Letters show women were politically engaged during the 1837-38 rebellions

April 10, 2017

In the 19th century, there was a sharp distinction between home life – a private domestic world that was essentially feminine – and the public life of business and politics, which was dominated by men.

In a new book, Mylène Bédard of Laval University demonstrates that the boundary between the two worlds was more permeable than it had been believed, particularly for women.
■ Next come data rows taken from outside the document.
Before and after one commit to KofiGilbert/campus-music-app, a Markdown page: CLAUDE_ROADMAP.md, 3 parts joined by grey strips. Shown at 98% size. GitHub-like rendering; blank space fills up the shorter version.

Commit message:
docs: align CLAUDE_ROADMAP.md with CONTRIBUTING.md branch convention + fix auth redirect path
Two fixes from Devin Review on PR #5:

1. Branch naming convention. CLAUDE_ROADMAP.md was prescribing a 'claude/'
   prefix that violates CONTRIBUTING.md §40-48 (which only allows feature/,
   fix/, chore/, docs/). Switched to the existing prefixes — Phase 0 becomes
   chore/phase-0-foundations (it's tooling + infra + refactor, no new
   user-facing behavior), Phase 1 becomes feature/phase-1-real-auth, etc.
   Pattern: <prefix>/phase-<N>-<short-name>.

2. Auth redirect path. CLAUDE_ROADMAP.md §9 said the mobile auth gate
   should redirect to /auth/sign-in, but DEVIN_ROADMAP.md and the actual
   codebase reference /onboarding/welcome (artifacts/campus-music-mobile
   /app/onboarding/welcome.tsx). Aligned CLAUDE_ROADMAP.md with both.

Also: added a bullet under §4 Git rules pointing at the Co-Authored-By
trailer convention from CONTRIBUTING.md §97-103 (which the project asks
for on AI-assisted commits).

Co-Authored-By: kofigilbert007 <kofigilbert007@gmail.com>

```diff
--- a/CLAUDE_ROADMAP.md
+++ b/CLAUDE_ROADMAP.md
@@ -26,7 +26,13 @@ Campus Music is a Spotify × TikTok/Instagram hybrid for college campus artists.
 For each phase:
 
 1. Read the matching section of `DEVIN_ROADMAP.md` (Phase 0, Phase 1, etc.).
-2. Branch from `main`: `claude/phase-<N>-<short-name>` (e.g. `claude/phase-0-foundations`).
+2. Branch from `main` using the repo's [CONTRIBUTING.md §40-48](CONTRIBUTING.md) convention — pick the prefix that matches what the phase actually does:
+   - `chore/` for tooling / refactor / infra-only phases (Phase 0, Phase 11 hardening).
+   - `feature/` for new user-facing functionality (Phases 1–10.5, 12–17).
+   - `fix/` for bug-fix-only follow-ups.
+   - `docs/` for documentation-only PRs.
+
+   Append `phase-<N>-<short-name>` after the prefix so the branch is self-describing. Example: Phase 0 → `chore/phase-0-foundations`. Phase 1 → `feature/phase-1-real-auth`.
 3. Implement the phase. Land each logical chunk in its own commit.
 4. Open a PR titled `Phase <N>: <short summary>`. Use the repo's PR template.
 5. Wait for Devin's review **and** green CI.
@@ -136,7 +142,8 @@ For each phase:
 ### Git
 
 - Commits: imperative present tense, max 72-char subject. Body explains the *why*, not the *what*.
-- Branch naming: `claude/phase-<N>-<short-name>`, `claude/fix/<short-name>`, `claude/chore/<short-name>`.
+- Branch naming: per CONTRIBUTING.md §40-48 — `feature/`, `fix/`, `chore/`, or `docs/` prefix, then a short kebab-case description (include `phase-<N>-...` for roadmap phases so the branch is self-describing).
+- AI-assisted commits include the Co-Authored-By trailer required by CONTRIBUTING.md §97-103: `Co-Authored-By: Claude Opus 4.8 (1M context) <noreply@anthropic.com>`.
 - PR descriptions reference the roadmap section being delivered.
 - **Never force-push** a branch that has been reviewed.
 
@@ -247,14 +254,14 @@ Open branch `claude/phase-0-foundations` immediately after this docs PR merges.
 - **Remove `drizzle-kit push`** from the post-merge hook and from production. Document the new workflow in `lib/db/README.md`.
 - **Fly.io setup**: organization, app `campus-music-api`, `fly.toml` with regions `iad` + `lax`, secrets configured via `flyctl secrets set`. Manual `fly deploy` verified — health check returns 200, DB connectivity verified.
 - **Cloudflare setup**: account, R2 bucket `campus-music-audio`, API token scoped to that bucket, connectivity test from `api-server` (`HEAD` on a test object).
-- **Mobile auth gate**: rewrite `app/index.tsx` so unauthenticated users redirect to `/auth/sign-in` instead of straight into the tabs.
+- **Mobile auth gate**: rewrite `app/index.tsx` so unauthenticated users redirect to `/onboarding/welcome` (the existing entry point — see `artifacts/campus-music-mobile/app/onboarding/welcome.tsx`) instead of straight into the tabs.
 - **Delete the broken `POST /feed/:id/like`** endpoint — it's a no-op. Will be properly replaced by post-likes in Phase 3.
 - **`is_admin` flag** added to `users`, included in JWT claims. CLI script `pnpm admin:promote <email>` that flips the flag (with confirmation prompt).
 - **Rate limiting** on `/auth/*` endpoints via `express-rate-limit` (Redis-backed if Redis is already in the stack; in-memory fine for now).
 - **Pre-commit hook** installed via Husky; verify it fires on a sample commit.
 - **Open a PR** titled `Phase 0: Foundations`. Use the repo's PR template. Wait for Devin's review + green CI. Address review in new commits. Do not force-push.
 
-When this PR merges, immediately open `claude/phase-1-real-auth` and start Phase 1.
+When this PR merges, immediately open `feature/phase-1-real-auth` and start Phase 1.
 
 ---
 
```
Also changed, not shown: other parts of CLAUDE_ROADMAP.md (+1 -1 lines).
By analyzing letters written by some of the women in the lives of the “Patriotes” – the leaders of the 1837-38 rebellions in Quebec – Bédard shows how these women were involved in the political world from which, officially, they were excluded.

Bédard’s book, Écrire en temps d’insurrections : Pratiques épistolaires et usages de la presse chez les femmes patriotes (1830-1840) (Writing during the insurrection : Letter-writing and newspaper use among Patriote women (1830-1840)) is the winner of a 2017 Canada Prize awarded by the Federation for the Humanities and Social Sciences.

Bédard says she chose the topic because she wanted to explore what she calls a blind spot in Quebec’s history – the contribution of women to the rebellions.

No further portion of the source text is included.